If the constant stream of bad health consequences related to smoking weren’t already enough for you, your Newnan dentist would like to remind you of one more. Your dental health is at risk each time you light up. We all know that smoking can destroy your lungs and leave you susceptible to cancer. Smoking also wreaks havoc inside your mouth and exposes you to additional oral health problems that could requie dental treatment. An article at Science Daily from February 15, 2012 reports:
Despite the daily disturbance of brushing and flossing, the mouth of a healthy person contains a stable ecosystem of healthy bacteria. New research shows that the mouth of a smoker is a much more chaotic, diverse ecosystem — and is much more susceptible to invasion by harmful bacteria.
As a group, smokers suffer from higher rates of oral diseases — especially gum disease — than do nonsmokers, which is a challenge for dentists, according to Purnima Kumar, assistant professor of periodontology at Ohio State University. She and her colleagues are involved in a multi-study investigation of the role the body’s microbial communities play in preventing oral disease.
“The smoker’s mouth kicks out the good bacteria, and the pathogens are called in,” said Kumar. “So they’re allowed to proliferate much more quickly than they would in a non-smoking environment.”
The results suggest that dentists may have to offer more aggressive treatment for smokers and would have good reason to suggest quitting smoking, Kumar said.
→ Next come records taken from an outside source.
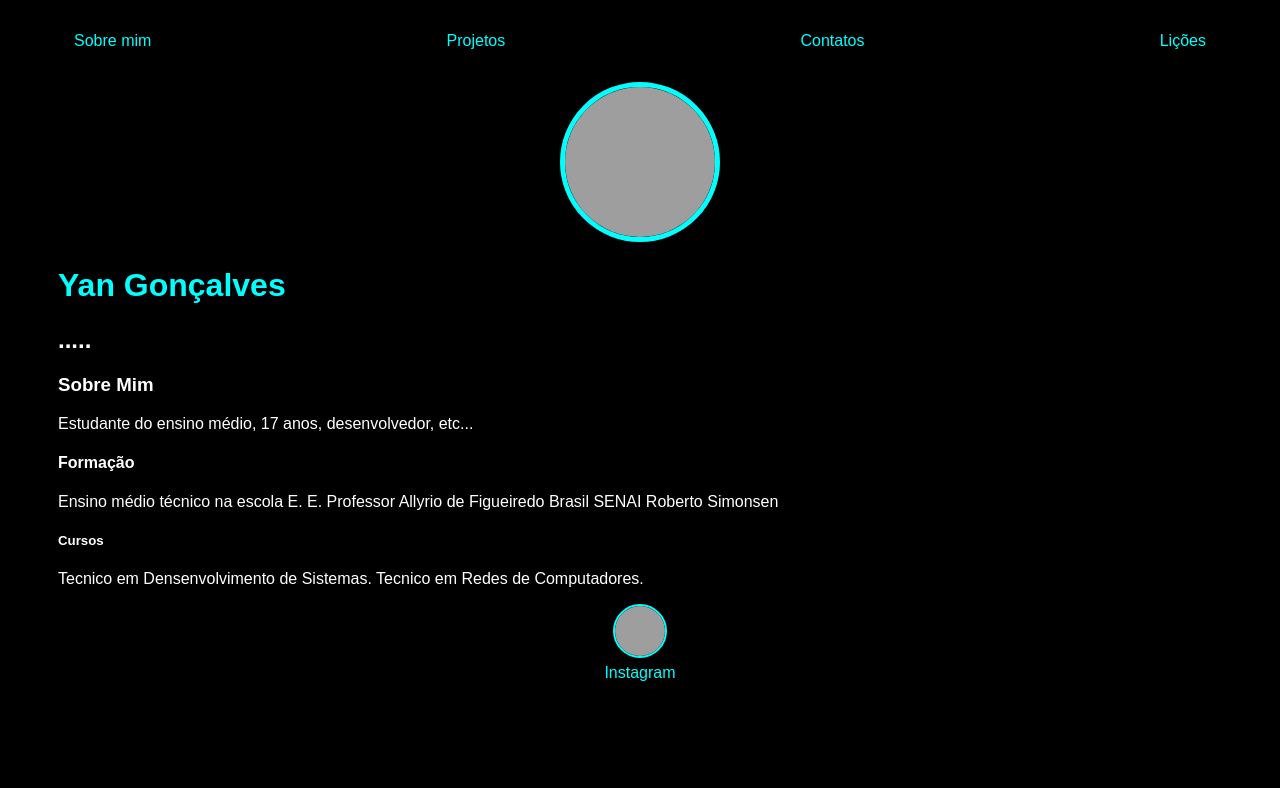
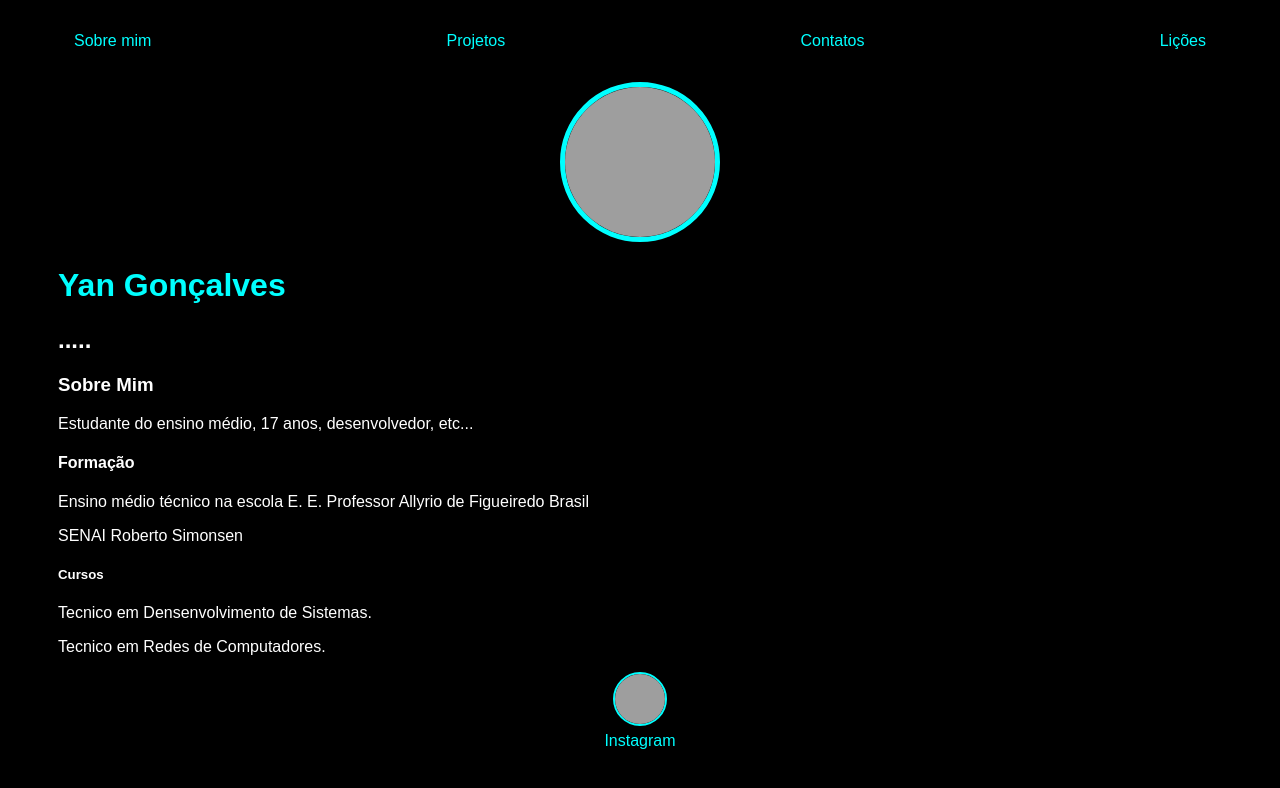
Before and after one commit to Yan-gon/Another, a plain HTML site: page index.html in a window 1280 px wide. Drawn offline with Linux system fonts and the light colour scheme; grey boxes are pictures that could not be loaded.

Commit message:
Add files via upload

```diff
--- a/index.html
+++ b/index.html
@@ -45,6 +45,8 @@
                 <h4>Formação</h4>
                 <p>
                 Ensino médio técnico na escola E. E. Professor Allyrio de Figueiredo Brasil
+                </p>
+                <p>
                 SENAI Roberto Simonsen
                 </p>
             </section>
@@ -52,7 +54,10 @@
                 <h5>Cursos</h5>
                 <p>
                 Tecnico em Densenvolvimento de Sistemas.
-                Tecnico em Redes de Computadores.                </p>
+                </p>
+                <p>
+                Tecnico em Redes de Computadores.
+                </p>
             </section>
         </main>
 
```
“A few hours after you’re born, bacteria start forming communities called biofilms in your mouth,” said Kumar. “Your body learns to live with them, because for most people, healthy biofilms keep the bad bacteria away.”
She likens a healthy biofilm to a lush, green lawn of grass. “When you change the dynamics of what goes into the lawn, like too much water or too little fertilizer,” she said, “you get some of the grass dying, and weeds moving in.” For smokers, the “weeds” are problem bacteria known to cause disease.
To put it simply, your mouth has good bacteria just like your digestive tract has good bacteria. Smoking can destroy your good bacteria and make you vulnerable to gum disease or worse. While your Newnan dentist, Dr. McManus, can’t eliminate the dangers of smoking, he can help you keep your mouth healthy in spite of your worst habits. Call today for an appointment: McManus Family & Cosmetic Dentistry (770) 254-1134.
For a full text of the Science Daily article cited, click here.